The money related to Harvey will fulfill disaster grants, repayment of disaster assistance programs, public school funding, infrastructure rebuilding, and more. We are also looking ahead to future disasters, designating money for strengthening dams and state flood plan infrastructure projects. Other than Harvey relief, the supplemental includes money for school safety, foster care, and state hospitals.
Even after this large withdrawal, there will be around $8 billion remaining in the account, continuing to lead the nation as the largest such state savings account. In Texas, fiscal responsibility is more than a campaign phrase.

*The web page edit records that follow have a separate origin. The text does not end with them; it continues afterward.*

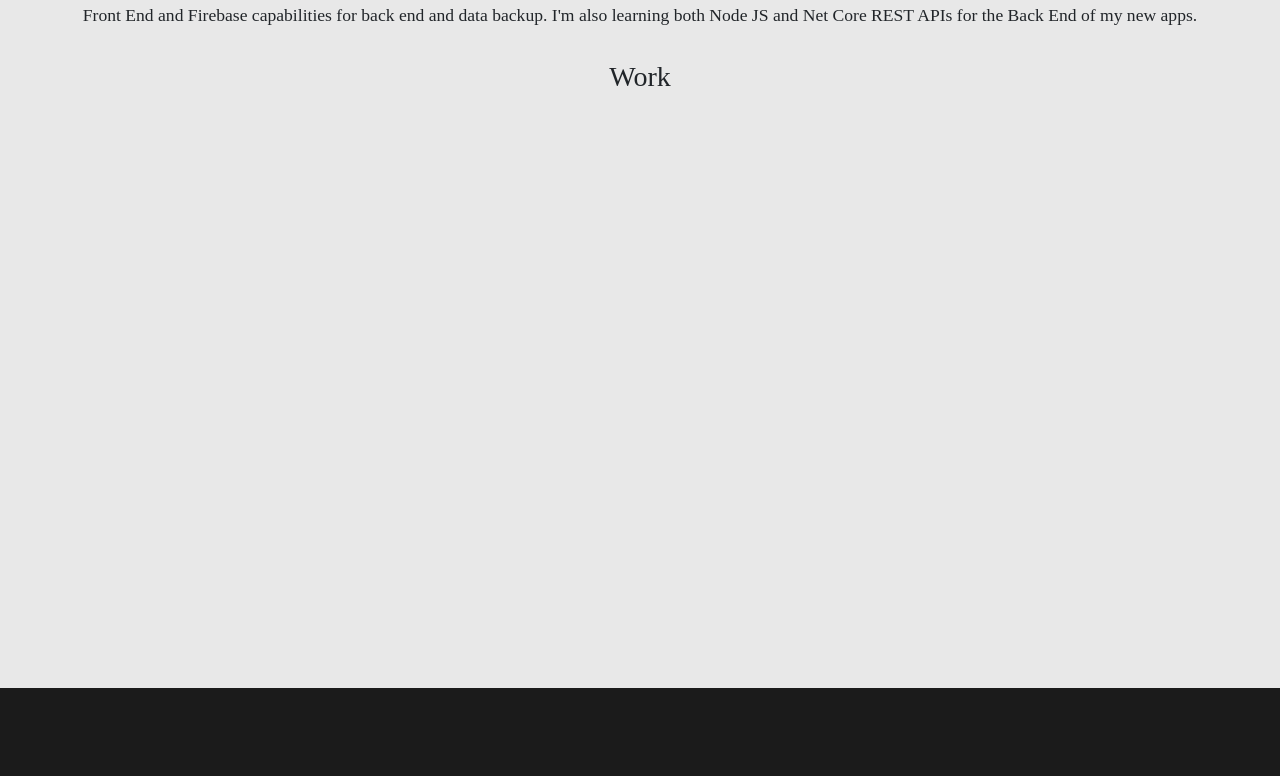
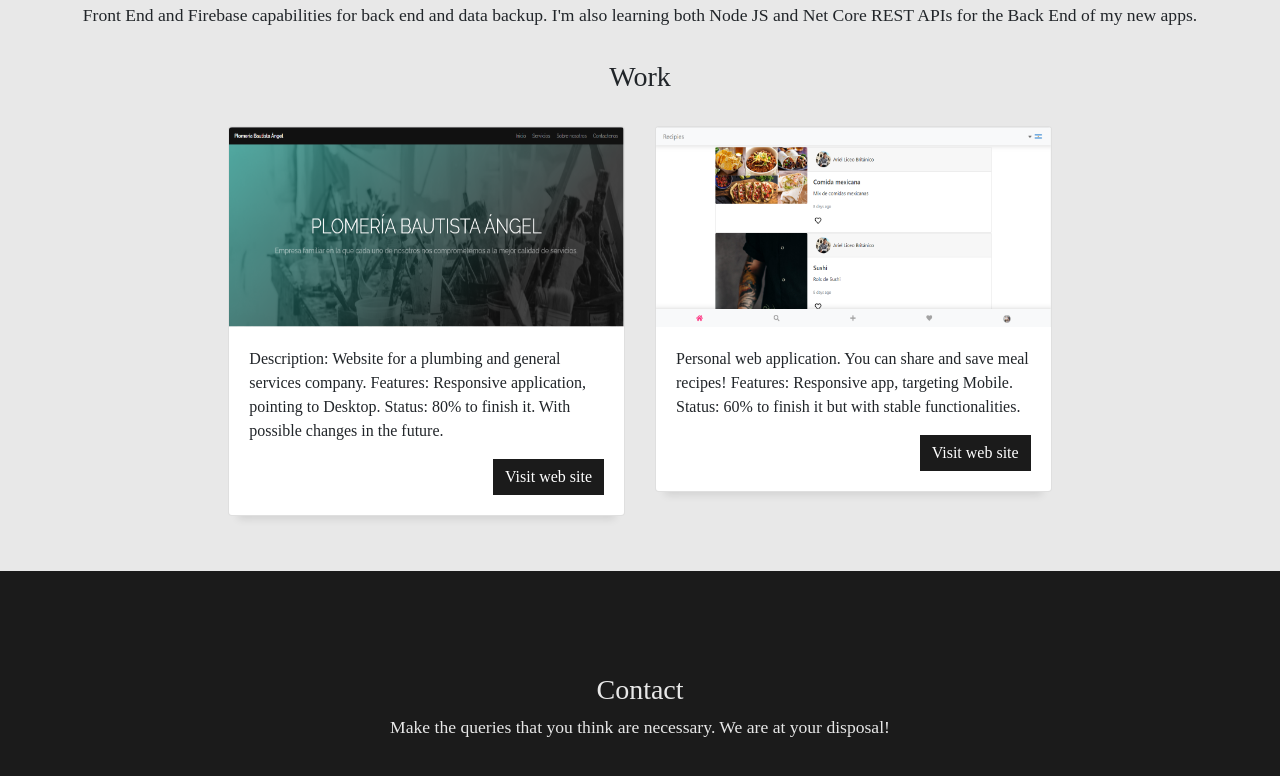
Before and after one commit to ariel95/devfolio, a React (Create React App) app: page / in a window 1280 px wide. Shown: the part 1281-2057 px from the top of the page. Built offline with nearby package versions, Linux system fonts and the light colour scheme.

Commit message:
finishing

```diff
--- a/src/App.jsx
+++ b/src/App.jsx
@@ -5,7 +5,7 @@ import Sidebar from './components/Sidebar';
 import AboutMe from './components/AboutMe';
 import Work from './components/Work';
 import Contact from './components/Contact';
-import LanguageProvider, { LanguageContext } from './languages/LanguageContext';
+import LanguageProvider from './languages/LanguageContext';
 
 function useWindowSize() {
   const [size, setSize] = useState(0);
@@ -24,10 +24,6 @@ function App() {
 
   const isMobile = useWindowSize();
   const [isMenuActive, setIsMenuActive] = React.useState(false);
-
-  const changeLanguage = (language, data) => () => {
-    data.changeLanguage(language);
-  }
 
 
   return (
--- a/src/components/Work.jsx
+++ b/src/components/Work.jsx
@@ -1,13 +1,42 @@
 import React from 'react'
 import '../public/css/work.css'
 import Text from './Text'
+import PlomeriaBA from '../public/img/plomeriaba.png'
+import Recipies from '../public/img/recipies.png'
 
 const Work = () => {
     return (
         <section id="work-content">
             <span id="work" className="position"></span>
             <div className="title-section">
-                <h3><Text text="work" section="work"/></h3>
+                <h3><Text text="work" section="work" /></h3>
+            </div>
+            <div className="content-section">
+                <div className="justify-content-center row">
+                    <div className="col-xs-12 col-sm-12 col-md-6 col-lg-4">
+                    <div class="card">
+                            <img src={PlomeriaBA} class="card-img-top" alt="..." />
+                            <div class="card-body">
+                                <p class="card-text">
+                                    <Text text="plumberDescription" section="work" />
+                                </p>
+                                <a href="https://plomeriaba.web.app/" class="btn btn-primary float-right"><Text text="visit" section="work" /></a>
+                            </div>
+                        </div>
+                    </div>
+
+                    <div className="col-xs-12 col-sm-12 col-md-6 col-lg-4">
+                        <div class="card">
+                            <img src={Recipies} class="card-img-top" alt="..." />
+                            <div class="card-body">
+                                <p class="card-text">
+                                    <Text text="recipiesDescription" section="work" />
+                                </p>
+                                <a href="https://recipies-91cf8.web.app/" class="btn btn-primary float-right"><Text text="visit" section="work" /></a>
+                            </div>
+                        </div>
+                    </div>
+                </div>
             </div>
         </section>
     )
--- a/src/index.css
+++ b/src/index.css
@@ -62,6 +62,8 @@ button.btn-icon{
   text-align: center;
   margin-bottom: 2rem;
   margin-top: 2rem;
+  padding-right: 15px;
+  padding-left: 15px;
 }
 
 .content-section {
--- a/src/languages/translation.js
+++ b/src/languages/translation.js
@@ -17,8 +17,10 @@ export default {
             tecnologiesExperienceDescription: "During my work experience, I've been using C# as the main programming language. On the Front End part I have brought with HTML, Razor, CSS, Javascript, JQuery and Bootstrap. SQL Server for Database. I am currently developing web applications (both personal projects and projects to customers) using React JS + Redux Ducks for the Front End and Firebase capabilities for back end and data backup. I'm also learning both Node JS and Net Core REST APIs for the Back End of my new apps." ,
         },
         work: {
-            work: "Work"
-
+            work: "Work",
+            plumberDescription: 'Description: Website for a plumbing and general services company. Features: Responsive application, pointing to Desktop.  Status: 80% to finish it. With possible changes in the future.',
+            recipiesDescription: 'Personal web application. You can share and save meal recipes!  Features: Responsive app, targeting Mobile.  Status: 60% to finish it but with stable functionalities.',
+            visit: 'Visit web site',
         },
         contact:{
             contact: "Contact",
@@ -51,7 +53,10 @@ export default {
             tecnologiesExperienceDescription: 'Durante mi experiencia laboral, he estado utilizando C# como lenguaje principal de programación. En la parte de Front-End he trajado con HTML, Razor, CSS, Javascript, JQuery y Bootstrap. SQL Server para Base de datos. Actualmente estoy desarrollando aplicaciones web (tanto proyectos personales como proyectos a clientes) utilizando React JS + Redux Ducks para el Front-End y las funcionalidades de Firebase para el "Back-End" y el respaldo de datos. También estoy en proceso de aprendizaje tanto de Node JS como Net Core API REST para el Back-End de mis nuevas aplicaciones.' ,
         },
         work: {
-            work: "Proyectos"
+            work: "Proyectos",
+            plumberDescription: 'Descripción: Sitio web para una empresa de plomerias y servicios generales.  Caracteristicas: Aplicación responsive, apuntando a Desktop.  Estado: 80% para finalizarlo. Con posibles cambios a futuro.',
+            recipiesDescription: 'Aplicación web personal. Podrás compartir y guardar recetas de comidas! Caracteristicas: Aplicación responsive, apuntando a Mobile. Estado: 60% para finalizarlo pero con funcionalidades estables.',
+            visit: 'Visitar sitio web',
         },
         contact:{
             contact: "Contacto",
--- a/src/public/css/contact.css
+++ b/src/public/css/contact.css
@@ -1,6 +1,7 @@
 #contact-content{
     background-color: #1b1b1b;
     color: var(--text-color-banner);
+    margin-top: 100px;
 }
 
 #contact-content input[type="text"]{
--- a/src/public/css/work.css
+++ b/src/public/css/work.css
@@ -1,3 +1,18 @@
 #work-content {
-    height: 100vh;
+    /* height: 100vh; */
 }
+
+#work-content .card {
+    margin-bottom: 25px;
+    box-shadow: 0 13px 8px -10px rgba(0, 0, 0, 0.1);
+
+}
+#work-content .card img{
+    min-height: 200px;
+}
+
+#work-content .card a.btn {
+    border: none;
+    border-radius: 0;
+    background: #1b1b1b;
+}
```
Also changed, not shown: src/public/img/plomeriaba.png (added), src/public/img/recipies.png (added).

One of my bills, Senate Bill 225, has passed Committee and now stands ready for a full Senate vote. The bill creates a new military license plate within the Texas Department of Motor Vehicles for veterans who have received the Army Occupation Medal. There are already over 180 such military license plates; adding this one recognizes the brave men who performed occupation service in Japan, Germany, Italy, and Austria in the aftermath of World War II.
This week, Medina and Real counties are visiting for their legislative days. Atascosa County, where I live, will be visiting on April 2. Another big event coming this week: our Del Rio office is officially opening at the end of this month. Computers, phones, and furniture are being moved in as you read; watch my social medias for the official announcement.
Our San Antonio district office moved to its permanent location earlier this month in the Patriots Casa on the campus of Texas A&M University-San Antonio. Formerly, it was on a different building on campus. You could reach that office at (210) 784-5024 or visit One University Way, Patriots Casa Room 205, San Antonio, TX 78224.
As always, never hesitate to reach out to our Capitol office or district offices with any questions or concerns. I have enjoyed the opportunity to visit both Alpine and Ft. Stockton in recent weekends; little refreshes me more than a good drive across the beautiful plains of southwest Texas, meeting with Texans of Senate District 19. We are rich in history, tradition, and resources––the greatest of which is our people. Adelante!